Click-jacking: tricking a web user into clicking a spoofed button or graphic.
Session hijacking (Cookie hijacking): exploiting a valid computer session, or session key, to gain unauthorized access to information or services.
URL hijacking / Typo squatting: the act of registering domains that are similar to those for a known entity but based on a misspelling or typo graphical error. (examples: g00gle.com, gooogle.com)
MAC spoofing: The Media Access Control (MAC) address is a hard-coded on a network interface controller (NlC) number. Many drivers allow the MAC address to be changed. A technique for changing a factory-assigned MAC address of a network interface on a networked device.

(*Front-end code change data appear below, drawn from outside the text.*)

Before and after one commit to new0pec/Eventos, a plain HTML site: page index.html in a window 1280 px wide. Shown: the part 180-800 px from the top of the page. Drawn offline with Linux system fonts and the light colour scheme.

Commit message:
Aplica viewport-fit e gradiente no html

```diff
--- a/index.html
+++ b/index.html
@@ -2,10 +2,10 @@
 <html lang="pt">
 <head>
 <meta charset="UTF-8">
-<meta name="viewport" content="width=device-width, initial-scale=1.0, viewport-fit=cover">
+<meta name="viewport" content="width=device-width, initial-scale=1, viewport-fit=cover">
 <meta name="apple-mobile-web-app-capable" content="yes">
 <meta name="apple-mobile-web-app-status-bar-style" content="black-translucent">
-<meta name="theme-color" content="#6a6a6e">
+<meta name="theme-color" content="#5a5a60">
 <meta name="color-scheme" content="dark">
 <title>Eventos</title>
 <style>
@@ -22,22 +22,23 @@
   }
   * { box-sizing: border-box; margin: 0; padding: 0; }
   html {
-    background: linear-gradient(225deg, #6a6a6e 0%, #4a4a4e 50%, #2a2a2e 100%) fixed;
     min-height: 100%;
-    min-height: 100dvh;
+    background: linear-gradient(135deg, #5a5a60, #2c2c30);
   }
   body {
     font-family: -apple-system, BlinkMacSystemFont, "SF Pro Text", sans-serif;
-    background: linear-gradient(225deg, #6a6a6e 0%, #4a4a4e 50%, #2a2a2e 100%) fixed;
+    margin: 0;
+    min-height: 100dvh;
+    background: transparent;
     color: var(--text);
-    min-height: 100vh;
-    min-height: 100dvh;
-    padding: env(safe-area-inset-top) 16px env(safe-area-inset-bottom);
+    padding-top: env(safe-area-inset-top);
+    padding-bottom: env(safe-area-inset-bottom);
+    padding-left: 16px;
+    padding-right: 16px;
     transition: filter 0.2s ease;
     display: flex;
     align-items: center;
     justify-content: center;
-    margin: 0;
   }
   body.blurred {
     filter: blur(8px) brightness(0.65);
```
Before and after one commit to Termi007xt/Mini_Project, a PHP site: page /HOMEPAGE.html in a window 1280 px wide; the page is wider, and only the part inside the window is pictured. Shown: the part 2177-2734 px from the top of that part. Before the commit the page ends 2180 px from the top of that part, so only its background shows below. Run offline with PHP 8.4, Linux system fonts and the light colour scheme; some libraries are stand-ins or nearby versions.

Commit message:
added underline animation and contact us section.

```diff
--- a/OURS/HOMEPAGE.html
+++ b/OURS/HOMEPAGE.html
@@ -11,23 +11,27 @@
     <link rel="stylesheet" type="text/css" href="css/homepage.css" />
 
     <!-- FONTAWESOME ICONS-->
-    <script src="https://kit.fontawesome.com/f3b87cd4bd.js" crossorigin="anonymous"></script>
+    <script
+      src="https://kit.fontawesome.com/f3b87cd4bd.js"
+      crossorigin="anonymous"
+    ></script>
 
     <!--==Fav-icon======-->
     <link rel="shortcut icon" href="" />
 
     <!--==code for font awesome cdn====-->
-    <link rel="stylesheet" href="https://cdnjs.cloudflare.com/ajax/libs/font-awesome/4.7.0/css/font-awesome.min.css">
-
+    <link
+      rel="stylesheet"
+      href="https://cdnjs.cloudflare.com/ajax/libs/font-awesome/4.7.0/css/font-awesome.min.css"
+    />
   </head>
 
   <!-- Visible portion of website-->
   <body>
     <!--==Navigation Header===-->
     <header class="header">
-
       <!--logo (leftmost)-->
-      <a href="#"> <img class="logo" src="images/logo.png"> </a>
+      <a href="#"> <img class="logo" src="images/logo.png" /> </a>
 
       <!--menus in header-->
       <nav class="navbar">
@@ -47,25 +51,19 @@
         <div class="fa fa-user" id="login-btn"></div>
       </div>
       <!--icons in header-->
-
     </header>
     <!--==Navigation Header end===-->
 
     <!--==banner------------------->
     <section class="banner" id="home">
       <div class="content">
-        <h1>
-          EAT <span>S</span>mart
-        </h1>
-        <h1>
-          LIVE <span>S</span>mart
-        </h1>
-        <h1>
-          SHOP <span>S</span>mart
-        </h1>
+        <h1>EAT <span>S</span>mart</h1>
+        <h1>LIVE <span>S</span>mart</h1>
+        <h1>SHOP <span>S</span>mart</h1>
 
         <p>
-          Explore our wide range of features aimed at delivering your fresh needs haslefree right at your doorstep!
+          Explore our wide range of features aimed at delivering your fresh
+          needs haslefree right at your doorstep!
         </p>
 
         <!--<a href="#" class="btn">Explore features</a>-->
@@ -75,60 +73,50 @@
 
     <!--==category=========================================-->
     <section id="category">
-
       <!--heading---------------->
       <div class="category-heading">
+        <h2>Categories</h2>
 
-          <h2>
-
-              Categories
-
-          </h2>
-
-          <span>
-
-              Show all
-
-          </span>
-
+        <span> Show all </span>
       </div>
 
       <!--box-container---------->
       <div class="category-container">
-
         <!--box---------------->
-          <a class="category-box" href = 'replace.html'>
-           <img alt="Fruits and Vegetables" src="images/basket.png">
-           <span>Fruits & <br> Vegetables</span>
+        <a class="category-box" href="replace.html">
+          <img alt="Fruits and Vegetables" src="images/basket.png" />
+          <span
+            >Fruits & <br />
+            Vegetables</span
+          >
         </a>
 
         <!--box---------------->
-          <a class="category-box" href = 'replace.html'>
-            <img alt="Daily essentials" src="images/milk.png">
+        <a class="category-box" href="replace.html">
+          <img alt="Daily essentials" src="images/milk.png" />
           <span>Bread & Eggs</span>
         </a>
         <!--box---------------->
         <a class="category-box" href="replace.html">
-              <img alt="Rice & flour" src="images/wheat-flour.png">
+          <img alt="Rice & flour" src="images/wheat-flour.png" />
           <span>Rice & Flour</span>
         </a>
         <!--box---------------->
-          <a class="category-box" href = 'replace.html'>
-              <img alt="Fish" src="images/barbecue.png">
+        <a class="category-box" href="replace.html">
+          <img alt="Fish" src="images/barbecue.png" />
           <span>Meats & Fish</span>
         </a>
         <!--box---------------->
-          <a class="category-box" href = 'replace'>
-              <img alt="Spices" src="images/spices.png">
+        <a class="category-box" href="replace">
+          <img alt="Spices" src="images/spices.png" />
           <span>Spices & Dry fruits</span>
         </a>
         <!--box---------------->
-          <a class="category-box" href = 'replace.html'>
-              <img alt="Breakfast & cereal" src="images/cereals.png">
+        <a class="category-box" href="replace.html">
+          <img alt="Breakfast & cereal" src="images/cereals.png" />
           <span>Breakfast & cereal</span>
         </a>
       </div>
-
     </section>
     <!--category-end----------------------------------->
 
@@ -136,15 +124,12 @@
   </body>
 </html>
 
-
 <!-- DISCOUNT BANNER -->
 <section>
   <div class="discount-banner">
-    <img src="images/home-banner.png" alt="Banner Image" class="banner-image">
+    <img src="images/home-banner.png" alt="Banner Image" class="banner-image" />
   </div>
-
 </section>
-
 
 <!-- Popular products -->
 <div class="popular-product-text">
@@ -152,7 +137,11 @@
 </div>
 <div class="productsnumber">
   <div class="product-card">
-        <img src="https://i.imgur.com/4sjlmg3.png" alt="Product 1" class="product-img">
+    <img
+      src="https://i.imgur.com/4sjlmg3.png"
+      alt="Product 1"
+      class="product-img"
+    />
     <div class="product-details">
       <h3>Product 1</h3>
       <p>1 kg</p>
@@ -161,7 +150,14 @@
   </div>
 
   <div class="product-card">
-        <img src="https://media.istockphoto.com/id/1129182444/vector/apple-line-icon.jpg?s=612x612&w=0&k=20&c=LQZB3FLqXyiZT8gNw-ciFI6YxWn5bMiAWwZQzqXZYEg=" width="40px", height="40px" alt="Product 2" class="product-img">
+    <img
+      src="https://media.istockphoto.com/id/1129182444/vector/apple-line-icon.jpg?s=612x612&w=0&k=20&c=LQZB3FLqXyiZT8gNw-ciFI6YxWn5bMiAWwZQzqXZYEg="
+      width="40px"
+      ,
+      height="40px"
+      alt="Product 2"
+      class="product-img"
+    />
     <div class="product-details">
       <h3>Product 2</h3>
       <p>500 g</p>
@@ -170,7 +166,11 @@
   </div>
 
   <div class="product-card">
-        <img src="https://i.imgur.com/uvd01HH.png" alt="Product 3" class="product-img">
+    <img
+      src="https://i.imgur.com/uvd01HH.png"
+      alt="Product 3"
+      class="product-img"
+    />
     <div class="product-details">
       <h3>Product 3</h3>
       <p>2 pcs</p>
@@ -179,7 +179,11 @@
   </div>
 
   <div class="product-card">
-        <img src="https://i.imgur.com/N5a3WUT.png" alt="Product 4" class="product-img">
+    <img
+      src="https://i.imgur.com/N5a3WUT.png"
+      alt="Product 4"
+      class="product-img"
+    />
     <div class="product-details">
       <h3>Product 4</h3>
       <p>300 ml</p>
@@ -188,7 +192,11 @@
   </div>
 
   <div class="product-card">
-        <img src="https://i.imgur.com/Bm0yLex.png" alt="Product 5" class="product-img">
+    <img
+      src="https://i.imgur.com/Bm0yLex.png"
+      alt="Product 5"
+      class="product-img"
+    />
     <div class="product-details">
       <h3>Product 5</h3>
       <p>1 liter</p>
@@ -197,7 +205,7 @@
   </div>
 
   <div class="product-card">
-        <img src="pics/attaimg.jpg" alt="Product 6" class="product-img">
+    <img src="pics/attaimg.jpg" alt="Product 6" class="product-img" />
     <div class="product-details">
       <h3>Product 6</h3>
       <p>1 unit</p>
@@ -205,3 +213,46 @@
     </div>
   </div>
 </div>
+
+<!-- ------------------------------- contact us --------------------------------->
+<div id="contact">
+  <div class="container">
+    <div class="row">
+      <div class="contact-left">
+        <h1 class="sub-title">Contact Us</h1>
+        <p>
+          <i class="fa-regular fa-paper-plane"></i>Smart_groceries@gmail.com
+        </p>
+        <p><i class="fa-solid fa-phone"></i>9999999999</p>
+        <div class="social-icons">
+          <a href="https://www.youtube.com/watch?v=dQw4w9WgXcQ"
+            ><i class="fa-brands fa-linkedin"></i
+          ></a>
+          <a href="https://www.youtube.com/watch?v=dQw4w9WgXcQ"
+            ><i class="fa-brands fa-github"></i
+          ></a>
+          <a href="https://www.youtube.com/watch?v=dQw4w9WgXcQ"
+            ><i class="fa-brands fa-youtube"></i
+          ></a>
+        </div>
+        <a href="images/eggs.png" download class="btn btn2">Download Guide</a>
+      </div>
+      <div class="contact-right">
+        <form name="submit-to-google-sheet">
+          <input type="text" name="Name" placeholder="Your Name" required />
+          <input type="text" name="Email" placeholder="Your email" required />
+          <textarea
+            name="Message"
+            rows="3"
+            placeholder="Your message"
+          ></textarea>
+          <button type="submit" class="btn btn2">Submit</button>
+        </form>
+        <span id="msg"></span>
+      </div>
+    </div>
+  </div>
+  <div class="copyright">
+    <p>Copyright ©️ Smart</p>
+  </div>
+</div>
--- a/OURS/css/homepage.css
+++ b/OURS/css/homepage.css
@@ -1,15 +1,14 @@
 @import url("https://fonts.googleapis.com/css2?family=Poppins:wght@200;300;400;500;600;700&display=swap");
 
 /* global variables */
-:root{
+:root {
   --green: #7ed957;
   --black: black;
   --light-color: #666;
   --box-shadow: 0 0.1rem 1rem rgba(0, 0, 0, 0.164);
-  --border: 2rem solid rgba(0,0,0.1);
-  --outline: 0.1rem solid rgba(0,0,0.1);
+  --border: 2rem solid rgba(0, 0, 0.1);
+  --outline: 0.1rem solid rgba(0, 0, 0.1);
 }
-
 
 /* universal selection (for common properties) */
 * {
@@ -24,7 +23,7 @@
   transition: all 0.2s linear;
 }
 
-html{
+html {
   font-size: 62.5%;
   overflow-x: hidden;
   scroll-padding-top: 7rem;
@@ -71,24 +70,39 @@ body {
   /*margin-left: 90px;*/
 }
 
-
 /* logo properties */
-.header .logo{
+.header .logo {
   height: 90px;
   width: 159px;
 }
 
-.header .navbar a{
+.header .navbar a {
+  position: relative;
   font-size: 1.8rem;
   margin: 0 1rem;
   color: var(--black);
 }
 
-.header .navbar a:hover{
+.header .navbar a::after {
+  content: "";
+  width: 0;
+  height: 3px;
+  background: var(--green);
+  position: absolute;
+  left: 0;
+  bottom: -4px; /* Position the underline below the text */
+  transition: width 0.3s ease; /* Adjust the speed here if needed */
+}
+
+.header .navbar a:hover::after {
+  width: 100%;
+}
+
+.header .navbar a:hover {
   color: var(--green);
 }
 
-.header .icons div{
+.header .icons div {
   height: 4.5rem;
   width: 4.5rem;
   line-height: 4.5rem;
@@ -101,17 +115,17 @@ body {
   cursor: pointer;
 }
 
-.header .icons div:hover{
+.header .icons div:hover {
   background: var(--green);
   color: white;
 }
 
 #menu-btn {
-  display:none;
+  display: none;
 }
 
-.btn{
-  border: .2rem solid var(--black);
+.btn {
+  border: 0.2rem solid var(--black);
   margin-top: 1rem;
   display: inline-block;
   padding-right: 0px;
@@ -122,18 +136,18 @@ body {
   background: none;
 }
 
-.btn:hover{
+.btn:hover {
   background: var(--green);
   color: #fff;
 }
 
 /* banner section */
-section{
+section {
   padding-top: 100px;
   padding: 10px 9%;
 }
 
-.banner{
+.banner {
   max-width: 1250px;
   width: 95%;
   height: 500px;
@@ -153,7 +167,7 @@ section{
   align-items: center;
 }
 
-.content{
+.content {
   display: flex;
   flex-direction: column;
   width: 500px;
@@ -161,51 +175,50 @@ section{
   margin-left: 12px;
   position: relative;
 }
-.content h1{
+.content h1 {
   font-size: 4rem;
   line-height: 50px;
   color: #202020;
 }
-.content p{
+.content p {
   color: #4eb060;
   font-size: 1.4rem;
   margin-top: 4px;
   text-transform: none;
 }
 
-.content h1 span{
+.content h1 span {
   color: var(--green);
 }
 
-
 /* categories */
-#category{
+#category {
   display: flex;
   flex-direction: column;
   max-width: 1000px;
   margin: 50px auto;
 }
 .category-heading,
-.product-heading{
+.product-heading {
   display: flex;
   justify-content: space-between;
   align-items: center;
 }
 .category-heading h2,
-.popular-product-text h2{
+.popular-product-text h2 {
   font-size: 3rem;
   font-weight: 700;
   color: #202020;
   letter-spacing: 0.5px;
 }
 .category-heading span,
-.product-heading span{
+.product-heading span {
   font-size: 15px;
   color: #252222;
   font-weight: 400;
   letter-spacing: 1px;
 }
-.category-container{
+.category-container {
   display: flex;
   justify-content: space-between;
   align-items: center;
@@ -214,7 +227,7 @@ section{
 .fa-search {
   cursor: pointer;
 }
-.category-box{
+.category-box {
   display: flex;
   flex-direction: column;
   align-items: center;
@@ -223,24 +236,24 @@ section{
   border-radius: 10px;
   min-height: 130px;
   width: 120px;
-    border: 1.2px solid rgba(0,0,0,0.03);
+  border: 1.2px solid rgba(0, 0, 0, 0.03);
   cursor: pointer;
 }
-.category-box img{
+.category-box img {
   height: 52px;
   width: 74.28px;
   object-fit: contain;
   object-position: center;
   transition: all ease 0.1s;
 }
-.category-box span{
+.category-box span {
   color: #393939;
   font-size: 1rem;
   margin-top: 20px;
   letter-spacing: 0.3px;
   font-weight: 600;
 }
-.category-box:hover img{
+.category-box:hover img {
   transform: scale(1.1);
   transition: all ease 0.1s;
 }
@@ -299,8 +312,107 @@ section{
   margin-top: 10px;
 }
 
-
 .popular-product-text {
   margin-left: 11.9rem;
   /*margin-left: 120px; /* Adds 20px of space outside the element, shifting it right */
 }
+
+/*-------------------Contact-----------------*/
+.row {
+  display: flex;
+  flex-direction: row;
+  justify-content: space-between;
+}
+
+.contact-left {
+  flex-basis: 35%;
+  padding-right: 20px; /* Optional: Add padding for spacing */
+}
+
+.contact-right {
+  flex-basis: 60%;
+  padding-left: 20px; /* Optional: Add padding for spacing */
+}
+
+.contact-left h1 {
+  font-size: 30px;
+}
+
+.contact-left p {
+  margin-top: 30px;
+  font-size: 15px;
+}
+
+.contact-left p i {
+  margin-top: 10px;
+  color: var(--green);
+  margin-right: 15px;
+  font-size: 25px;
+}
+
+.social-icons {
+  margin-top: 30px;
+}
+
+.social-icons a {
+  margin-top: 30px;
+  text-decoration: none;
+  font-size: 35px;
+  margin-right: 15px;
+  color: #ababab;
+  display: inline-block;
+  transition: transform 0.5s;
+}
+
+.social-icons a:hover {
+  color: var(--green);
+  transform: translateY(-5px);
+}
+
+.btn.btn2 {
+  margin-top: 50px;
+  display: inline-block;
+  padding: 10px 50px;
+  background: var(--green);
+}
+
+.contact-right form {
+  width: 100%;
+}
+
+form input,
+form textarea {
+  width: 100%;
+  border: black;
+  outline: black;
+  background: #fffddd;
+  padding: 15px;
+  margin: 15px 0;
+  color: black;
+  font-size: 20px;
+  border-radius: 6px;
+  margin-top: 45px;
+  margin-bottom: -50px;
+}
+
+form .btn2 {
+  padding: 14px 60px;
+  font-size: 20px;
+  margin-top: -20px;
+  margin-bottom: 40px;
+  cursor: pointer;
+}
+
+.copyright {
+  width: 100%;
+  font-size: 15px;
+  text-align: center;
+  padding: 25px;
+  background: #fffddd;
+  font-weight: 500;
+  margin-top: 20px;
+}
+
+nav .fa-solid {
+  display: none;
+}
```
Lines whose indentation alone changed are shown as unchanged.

IP spoofing: A technique used to gain unauthorized access to machines, whereby an attacker illicitly impersonates another machine by manipulating IP packets. IP Spoofing involves modifying the packet header with a forged (spoofed) source IP address, a checksum, and the order value.
ARP spoofing: when an attacker sends a fake ARP (Address Resolution Protocol – Layer 2 – Datalink Layer of OSI model) messages over a local area network. This results in the linking of an attacker’s MAC address with the IP address of a legitimate computer or server on the network.
Man in the Middle Attack : An attack where the attacker secretly relays and possibly alters the communication between two parties who believe they are directly communicating with each other. The attacker may either observe (confidentiality attack) or alter (integrity attack)
Denial of Service Attack (DOS) :
- Preventing access to resources by users authorized to use those resources. Attacking systems availability.
- May accomplish:
- Deny access to information, applications, systems, or communications.
- Bring down a website while the communications and systems continue to operate.
- Crash the operating system (a simple reboot may restore the server to normal operation).
- Fill the communications channel of a network and prevent access by authorized users.
Distributed Denial Of Service (DDOS) : A DoS attack utilizing multiple compromised computer systems as sources of attack traffic Amplifies the concepts of a DoS attack by using multiple computer systems (often through botnets) to conduct the attack against a single organization.
DoS & DDoS – Prevention
- Work with your ISP / network provider
- Border protection / Intrusion Detection & Protection System
- Update Network Appliances, Operating Systems and Applications
- End users’ systems are up-to-date and deploy anti-virus bot prevention
The goal of the attacker is to get a response to their request in a greater than 1:1 ratio so that the additional bandwidth traffic works to congest and slow the responding server down. The ratio achieved is known as the amplification factor, and high numbers are possible with UDP based protocols such as NTP, CharGen, and DNS. Usually employed as a part of a DDoS attack
Domain Hi-Jacking / DNS poisoning / DNS Spoofing AKA Resolution Attacks
Poisoning: When an attacker alters the domain-name-to-lP-address mappings in a DNS system to redirect traffic to a rogue system or perform a DoS attack.
Spoofing: When an attacker sends false replies to a requesting system in place of a valid DNS response.
Protect any internal DNS servers
Use authoritative DNS sources
Evil twin: A rogue wireless access point pose as a legitimate wireless service provider to intercept information that users transmit
Rogue AP: Any wireless access point added to your network that has not been authorized
Initialization Vector (IV): an arbitrary number that can be used along with a secret key for data encryption. This number, also called a nonce, is employed only one time in any session. If the IV is weak, as in WEP, it may be reused.
Jamming– Causing interference with a wireless signal.
Bluejacking: the sending of unsolicited messages (think spam) over a Bluetooth connection
Bluesnarfing: The gaining of unauthorized access through a Bluetooth connection. lntercepting data through a Bluetooth connection